Alptekin has denied that any of Inovo’s work was done at the direction of Turkey’s government, but he is a member of a foreign trade board managed by the country’s economic ministry.
Alptekin said he first met Kian during Kian’s stint on the Export-Import bank board for the Bush and Obama administrations between 2006 and 2011. Kian promoted U.S. business interests abroad for the bank, meeting officials in Russia, Saudi Arabia, the United Arab Emirates and other nations, according to State Department cables released by WikiLeaks.
In his supervisory role for Flynn Intel, Kian was not always explicit about his ties to the firm, said several people who worked with him.
Kian led a lobbying meeting last October with a representative of the House Homeland Security committee on behalf of GreenZone’s secure communications products. But, as the AP previously reported , the session veered into a lobbying pitch for Flynn Intel, according to a U.S. official with knowledge of the meeting. Kian and others involved pressed for congressional hearings to investigate Gulen but the request went nowhere, the official said. Kian never identified who he was working for, the official said.
Kian also recruited a freelance editor, Hank Cox, to fine-tune an opinion article in early November. The op-ed, praising Turkey’s government as America’s “strongest ally” against terrorism and pressing for Gulen’s extradition, listed no author, Cox said. After he edited the article, Cox said, he sent it back, listing Kian as the writer.
“I assumed since Bijan was the one who hired me, that he had written it,” said Cox.
Days later, Cox was baffled when he learned the op-ed had appeared under Flynn’s name.
“I was only vaguely aware of General Flynn at the time but I had no idea I was working for him or his company,” Cox said.
Flynn’s firm told the Justice Department that Flynn, Kian and Cox drafted the op-ed based on the firm’s research for Inovo. The firm said neither Inovo BV nor the Turkish government wrote or directed the op-ed, but Flynn Intel acknowledged it shared a draft with Inovo in advance of publication.
Flynn’s op-ed, published in The Hill newspaper on election day, drew scrutiny from the Justice Department’s foreign agent unit. Pressure from those officials forced Flynn and Kian to file as foreign agents and led in part to the federal investigation now targeting Flynn.

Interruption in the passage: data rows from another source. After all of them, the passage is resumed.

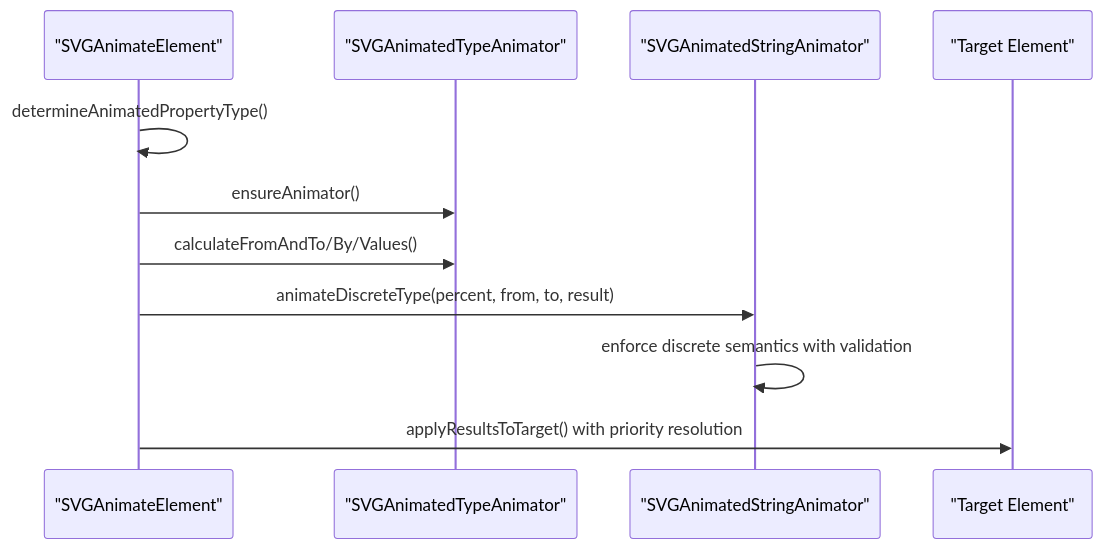
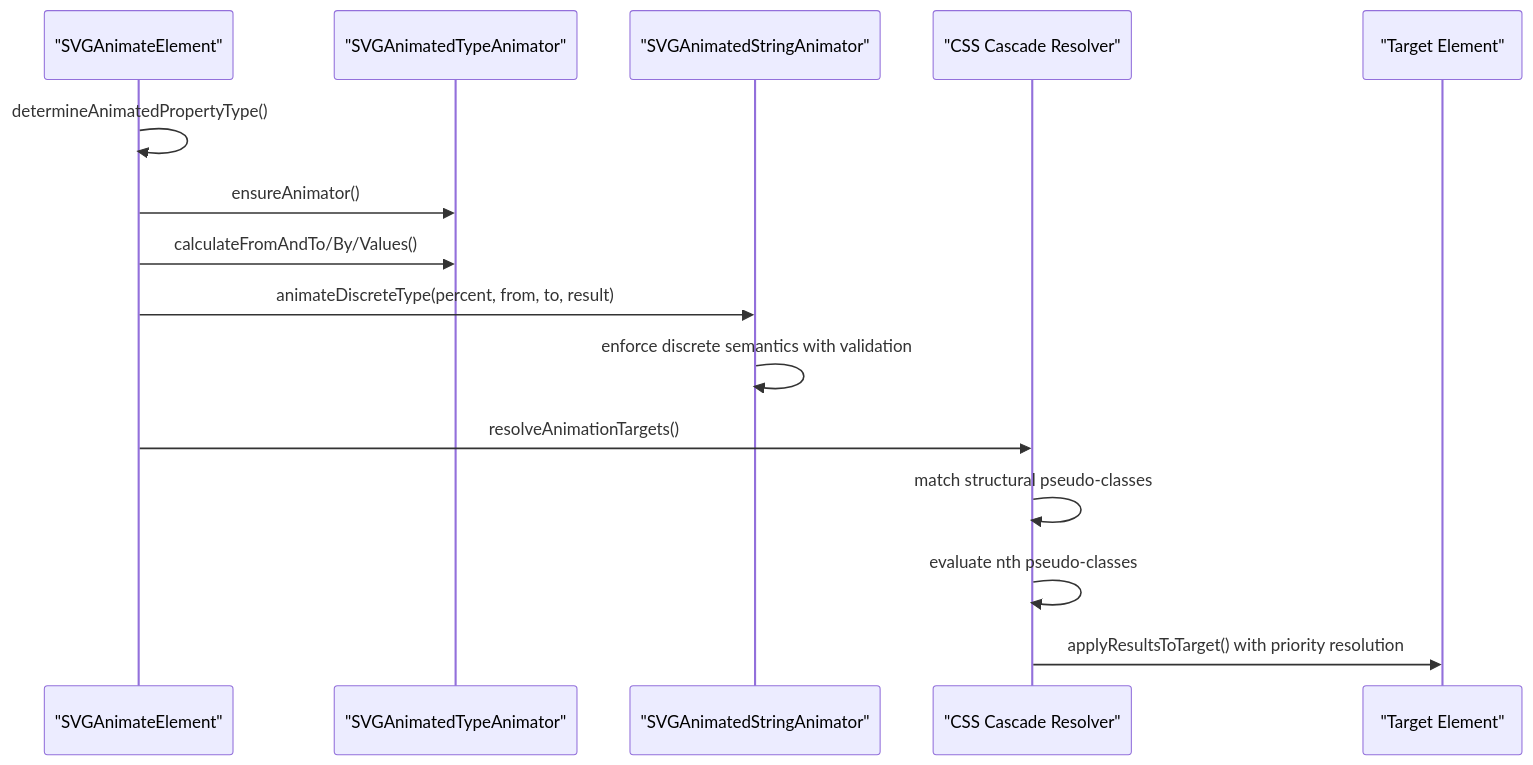
One commit to denisnadey/flutter_full_svg_support changed the eighth of 14 diagrams in .qoder/repowiki/en/content/Animated SVG Support/SMIL Animation Specification/SMIL Animation Specification.md. Above: the diagram before and after it, drawn with Mermaid. The commit also changed other lines of this file and 25 other files, not shown here.

````diff
--- a/.qoder/repowiki/en/content/Animated SVG Support/SMIL Animation Specification/SMIL Animation Specification.md
+++ b/.qoder/repowiki/en/content/Animated SVG Support/SMIL Animation Specification/SMIL Animation Specification.md
@@ -437,13 +580,17 @@
 ```mermaid
 sequenceDiagram
 participant AE as "SVGAnimateElement"
 participant AT as "SVGAnimatedTypeAnimator"
 participant SA as "SVGAnimatedStringAnimator"
+participant CSSResolver as "CSS Cascade Resolver"
 participant Target as "Target Element"
 AE->>AE : determineAnimatedPropertyType()
 AE->>AT : ensureAnimator()
 AE->>AT : calculateFromAndTo/By/Values()
 AE->>SA : animateDiscreteType(percent, from, to, result)
 SA->>SA : enforce discrete semantics with validation
-AE->>Target : applyResultsToTarget() with priority resolution
+AE->>CSSResolver : resolveAnimationTargets()
+CSSResolver->>CSSResolver : match structural pseudo-classes
+CSSResolver->>CSSResolver : evaluate nth pseudo-classes
+CSSResolver->>Target : applyResultsToTarget() with priority resolution
 ```
````
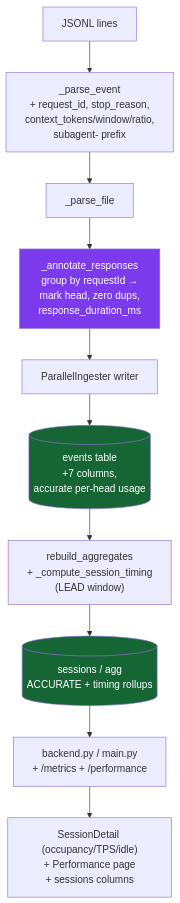
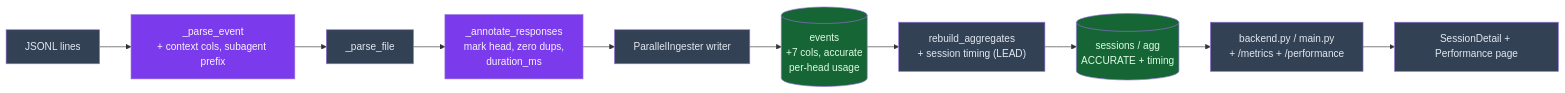
One commit to neozenith/claude-code-sessions changed the fourth of 6 diagrams in docs/plans/tokenometrics/DISCOVERY.md. Above: the diagram before and after it, drawn with Mermaid. The commit also changed other lines of this file and 37 other files, not shown here.

````diff
--- a/docs/plans/tokenometrics/DISCOVERY.md
+++ b/docs/plans/tokenometrics/DISCOVERY.md
@@ -42,16 +73,18 @@
 ```mermaid
-flowchart TD
-    JSONL["JSONL lines"] --> PE["_parse_event<br/>+ request_id, stop_reason,<br/>context_tokens/window/ratio,<br/>subagent- prefix"]
+flowchart LR
+    JSONL["JSONL lines"] --> PE["_parse_event<br/>+ context cols, subagent prefix"]
     PE --> PF["_parse_file"]
-    PF --> AR["_annotate_responses<br/>group by requestId →<br/>mark head, zero dups,<br/>response_duration_ms"]
+    PF --> AR["_annotate_responses<br/>mark head, zero dups,<br/>duration_ms"]
     AR --> PI["ParallelIngester writer"]
-    PI --> EV[("events table<br/>+7 columns,<br/>accurate per-head usage")]
-    EV --> RB["rebuild_aggregates<br/>+ _compute_session_timing<br/>(LEAD window)"]
-    RB --> SESS[("sessions / agg<br/>ACCURATE + timing rollups")]
+    PI --> EV[("events<br/>+7 cols, accurate<br/>per-head usage")]
+    EV --> RB["rebuild_aggregates<br/>+ session timing (LEAD)"]
+    RB --> SESS[("sessions / agg<br/>ACCURATE + timing")]
     SESS --> API["backend.py / main.py<br/>+ /metrics + /performance"]
-    API --> FE["SessionDetail (occupancy/TPS/idle)<br/>+ Performance page<br/>+ sessions columns"]
-    classDef good fill:#166534,color:#fff;
-    classDef process fill:#7c3aed,color:#fff;
+    API --> FE["SessionDetail + Performance page"]
+    classDef good fill:#166534,color:#dcfce7
+    classDef process fill:#7c3aed,color:#f5f3ff
+    classDef neutral fill:#334155,color:#e2e8f0
     class EV,SESS good
-    class AR process
+    class AR,PE process
+    class JSONL,PF,PI,RB,API,FE neutral
 ```
````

Associated Press writer Julie Pace contributed to this report.